Taking the bad with the good in 2011
In anticipation of the coming year, I polished my crystal ball, hoping for a clear picture of what 2011 would bring personally and professionally. Unfortunately, the picture was a bit blurry, clouded by a stagnant economy and cautiousness among forecasters regarding the year ahead. While most agreed the economy would grow, few completely ruled out the possibility of a "double-dip" recession. While they said total construction starts would rise, they also cited a number of variables that could affect those predictions. Overall, I got the distinct impression that everyone was hedging their bets in regards to 2011. It seemed the only sure thing was that recovery would be slow, for the economy, the construction market and, consequently, our industry.
In times like these, it would be great if economists could tell us exactly what to expect so that we could prepare. Wishful thinking aside, we do have the opportunity to familiarize ourselves with the economic and construction forecasts, and prepare for the future in the way we're most comfortable. With that in mind, the January 2011 issue of Glass Magazine features articles on the overall economy; the nonresidential, housing and remodeling markets; as well as the fabrication segment.
Some highs and lows for the year ahead:
First, the good news. For the construction industry, "the worst is over," according to Keith Fox, president, McGraw-Hill Construction, New York. Following four years of decline, total construction starts are expected to move in a positive direction in 2011, increasing eight percent over 2010 to $446 billion. See "The slow climb."
The bad news: Both nonresidential and residential construction starts will remain far below pre-recession peaks this year, leaving the construction segment with a long way to go before we can rest easy. There is also the lag time between construction starts and spending to consider. Construction starts typically lead construction spending by at least a year, explains Gary Danowski, vice president, PPG Industries, Pittsburgh. "Because glass is one of the later expenditures in the construction cycle, it will take a while for expected growth to positively impact the glazing industry," he says.
The good news: For retailers, the remodeling market shows potential in 2011, with homeowner spending expected to increase 12.8 percent this year, according to Harvard University's Joint Center for Housing Studies. The recovery began in fourth quarter 2010 and should pick up steam going into 2011, buoyed by low financing costs and a wave of previously foreclosed homes coming back on the market and in need of renovation, according to Kermit Baker, director of the JCHS Remodeling Futures Program. See "Delayed reaction."

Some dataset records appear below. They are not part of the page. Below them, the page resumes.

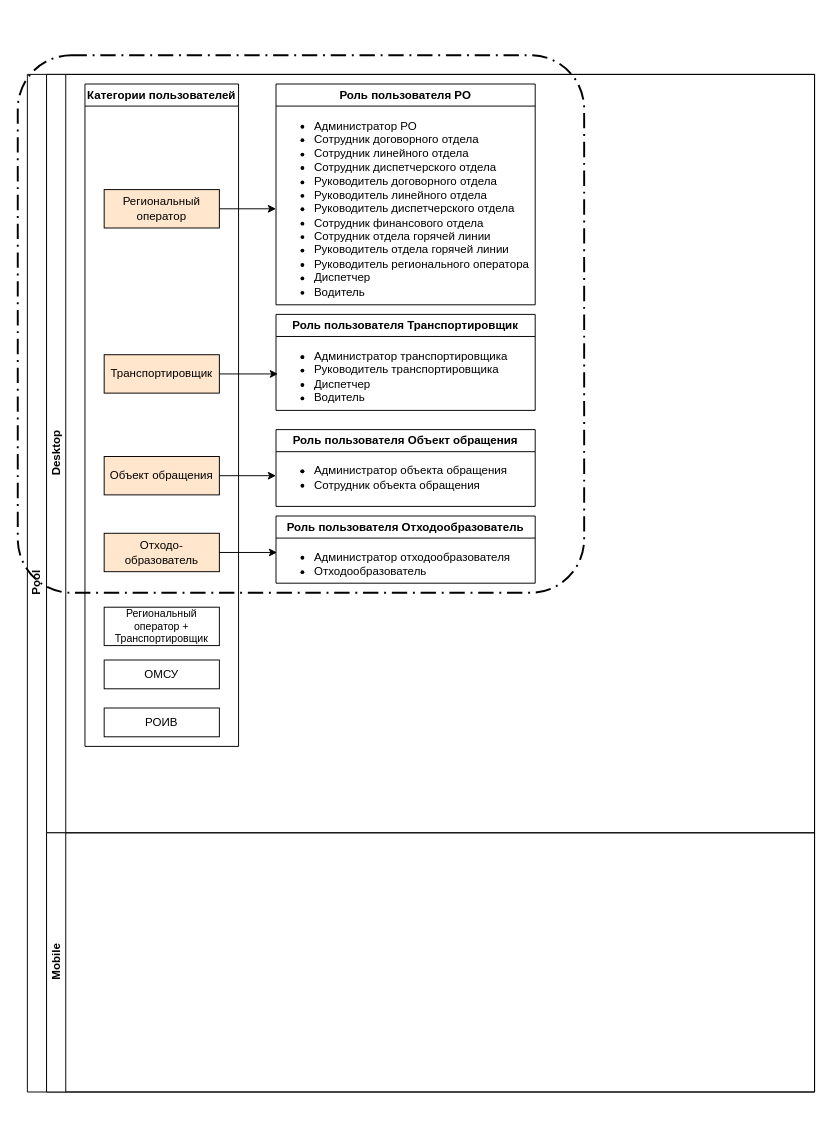
This is page "Страница — 2" (2 of 3) of Диаграмма без названия.drawio from SergeiF-Kolomna/diagrams, a draw.io file, before an edit. Source tidied: cells renumbered, new cells numbered last; positions are measured from the earlier drawing's top-left corner, leaving out a move shared by most shapes. Both pictures are drawn from the tidied source at 96%, with x=0, y=0 at pixel (17, 55).
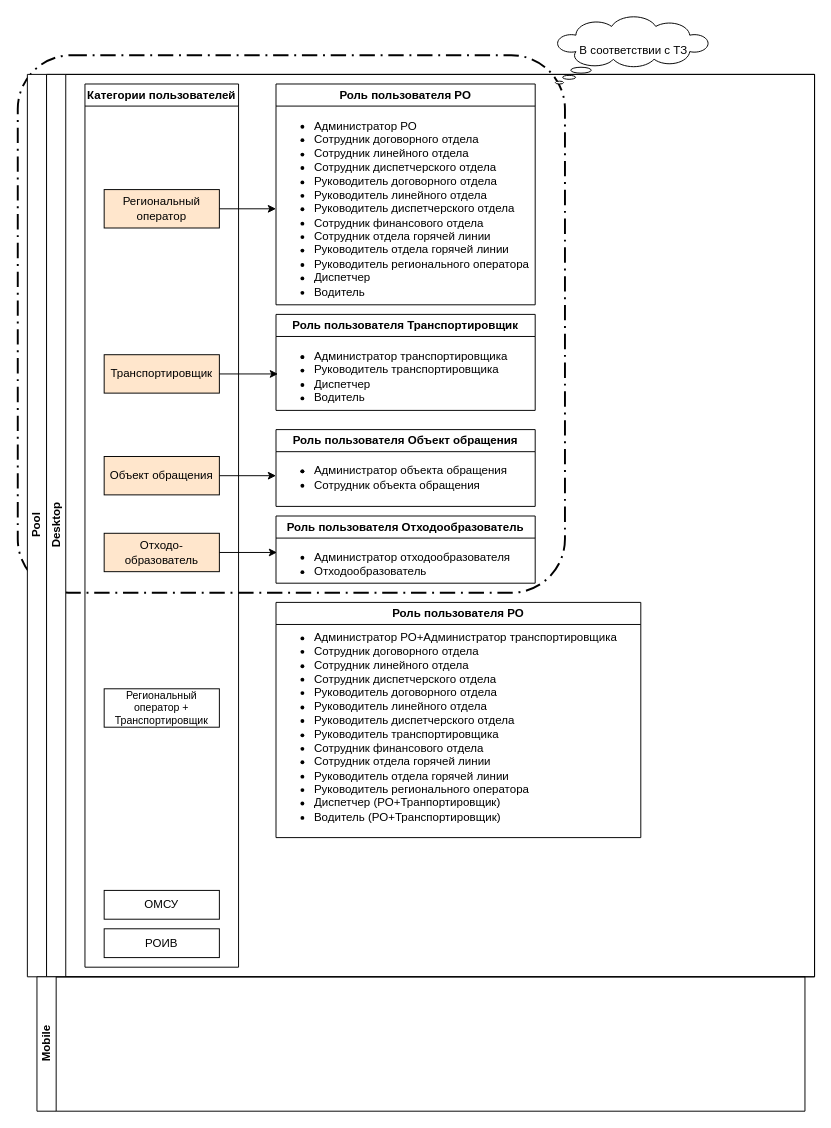
Above is the later version.

Diff of the diagram source:
```diff
@@
+    <mxCell id="25" style="rounded=1;arcSize=10;dashed=1;strokeColor=#000000;fillColor=none;gradientColor=none;dashPattern=8 3 1 3;strokeWidth=2;whiteSpace=wrap;html=1;align=left;" parent="1" vertex="1">
+      <mxGeometry width="570" height="560" as="geometry" />
+    </mxCell>
     <mxCell id="2" value="Pool" style="swimlane;html=1;horizontal=0;startSize=20;" parent="1" vertex="1">
-      <mxGeometry x="10" y="20" width="820" height="1060" as="geometry" />
+      <mxGeometry x="10" y="20" width="820" height="940" as="geometry" />
     </mxCell>
     <mxCell id="3" value="Desktop" style="swimlane;html=1;startSize=20;horizontal=0;" parent="2" vertex="1">
-      <mxGeometry x="20" width="800" height="790" as="geometry" />
+      <mxGeometry x="20" width="800" height="940" as="geometry" />
     </mxCell>
     <mxCell id="4" value="Категории пользователей" style="swimlane;whiteSpace=wrap;html=1;" parent="3" vertex="1">
-      <mxGeometry x="40" y="10" width="160" height="690" as="geometry" />
+      <mxGeometry x="40" y="10" width="160" height="920" as="geometry" />
     </mxCell>
@@
     <mxCell id="9" value="Региональный оператор + Транспортировщик" style="rounded=0;whiteSpace=wrap;html=1;fontSize=11;" parent="4" vertex="1">
-      <mxGeometry x="20" y="545" width="120" height="40" as="geometry" />
+      <mxGeometry x="20" y="630" width="120" height="40" as="geometry" />
     </mxCell>
     <mxCell id="10" value="ОМСУ" style="rounded=0;whiteSpace=wrap;html=1;fontSize=12;" parent="4" vertex="1">
-      <mxGeometry x="20" y="600" width="120" height="30" as="geometry" />
+      <mxGeometry x="20" y="840" width="120" height="30" as="geometry" />
     </mxCell>
     <mxCell id="11" value="РОИВ" style="rounded=0;whiteSpace=wrap;html=1;" parent="4" vertex="1">
-      <mxGeometry x="20" y="650" width="120" height="30" as="geometry" />
+      <mxGeometry x="20" y="880" width="120" height="30" as="geometry" />
     </mxCell>
@@
-    <mxCell id="21" value="Mobile" style="swimlane;html=1;startSize=20;horizontal=0;" parent="2" vertex="1">
-      <mxGeometry x="20" y="790" width="800" height="270" as="geometry" />
-    </mxCell>
+    <mxCell id="26" value="Роль пользователя РО" style="swimlane;whiteSpace=wrap;html=1;" parent="3" vertex="1">
+      <mxGeometry x="239" y="550" width="380" height="245" as="geometry" />
+    </mxCell>
+    <mxCell id="27" value="&lt;div&gt;&lt;ul&gt;&lt;li&gt;Администратор РО+Администратор транспортировщика&lt;/li&gt;&lt;li&gt;Сотрудник договорного отдела&lt;/li&gt;&lt;li&gt;Сотрудник линейного отдела&lt;/li&gt;&lt;li&gt;Сотрудник диспетчерского отдела&lt;/li&gt;&lt;li&gt;Руководитель договорного отдела&lt;/li&gt;&lt;li&gt;Руководитель линейного отдела&lt;/li&gt;&lt;li&gt;Руководитель диспетчерского отдела&lt;/li&gt;&lt;li&gt;Руководитель транспортировщика&lt;/li&gt;&lt;li&gt;Сотрудник финансового отдела&lt;/li&gt;&lt;li&gt;Сотрудник отдела горячей линии&lt;/li&gt;&lt;li&gt;Руководитель отдела горячей линии&lt;/li&gt;&lt;li&gt;Руководитель регионального оператора&lt;/li&gt;&lt;li&gt;Диспетчер (РО+Транпортировщик)&lt;/li&gt;&lt;li&gt;Водитель (РО+Транспортировщик)&lt;/li&gt;&lt;/ul&gt;&lt;/div&gt;" style="text;html=1;align=left;verticalAlign=middle;strokeColor=none;fillColor=none;spacing=0;" parent="26" vertex="1">
+      <mxGeometry y="15" width="380" height="230" as="geometry" />
+    </mxCell>
@@
-    <mxCell id="25" style="rounded=1;arcSize=10;dashed=1;strokeColor=#000000;fillColor=none;gradientColor=none;dashPattern=8 3 1 3;strokeWidth=2;whiteSpace=wrap;html=1;align=left;" parent="1" vertex="1">
-      <mxGeometry width="590" height="560" as="geometry" />
-    </mxCell>
+    <mxCell id="28" value="&amp;nbsp;В соответствии с ТЗ" style="whiteSpace=wrap;html=1;shape=mxgraph.basic.cloud_callout;" parent="1" vertex="1">
+      <mxGeometry x="560" y="-40" width="160" height="70" as="geometry" />
+    </mxCell>
+    <mxCell id="21" value="Mobile" style="swimlane;html=1;startSize=20;horizontal=0;" parent="1" vertex="1">
+      <mxGeometry x="20" y="960" width="800" height="140" as="geometry" />
+    </mxCell>
```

The bad news: For those offering window replacement services, tax credits—or the lack thereof— could affect business this year. On Dec. 4, 2010, the U.S. Senate rejected a proposal by Sen. Max Baucus (D-Mont.) that sought to extend and modify the existing home retrofit tax credit for windows that qualify toward energy-efficient home improvements, according to a release from the American Architectural Manufacturers Association.
The good news: Fabricators are taking advantage of slow market conditions to reevaluate their business plans and product mix, according to Glass Magazine's informal survey. Nearly 70 percent of those surveyed said future expansion plans included adding new products. That said, a significant percentage of fabricators are taking a “wait and see” approach to 2011, with 25 percent of those surveyed reporting they had no expansion plans in place.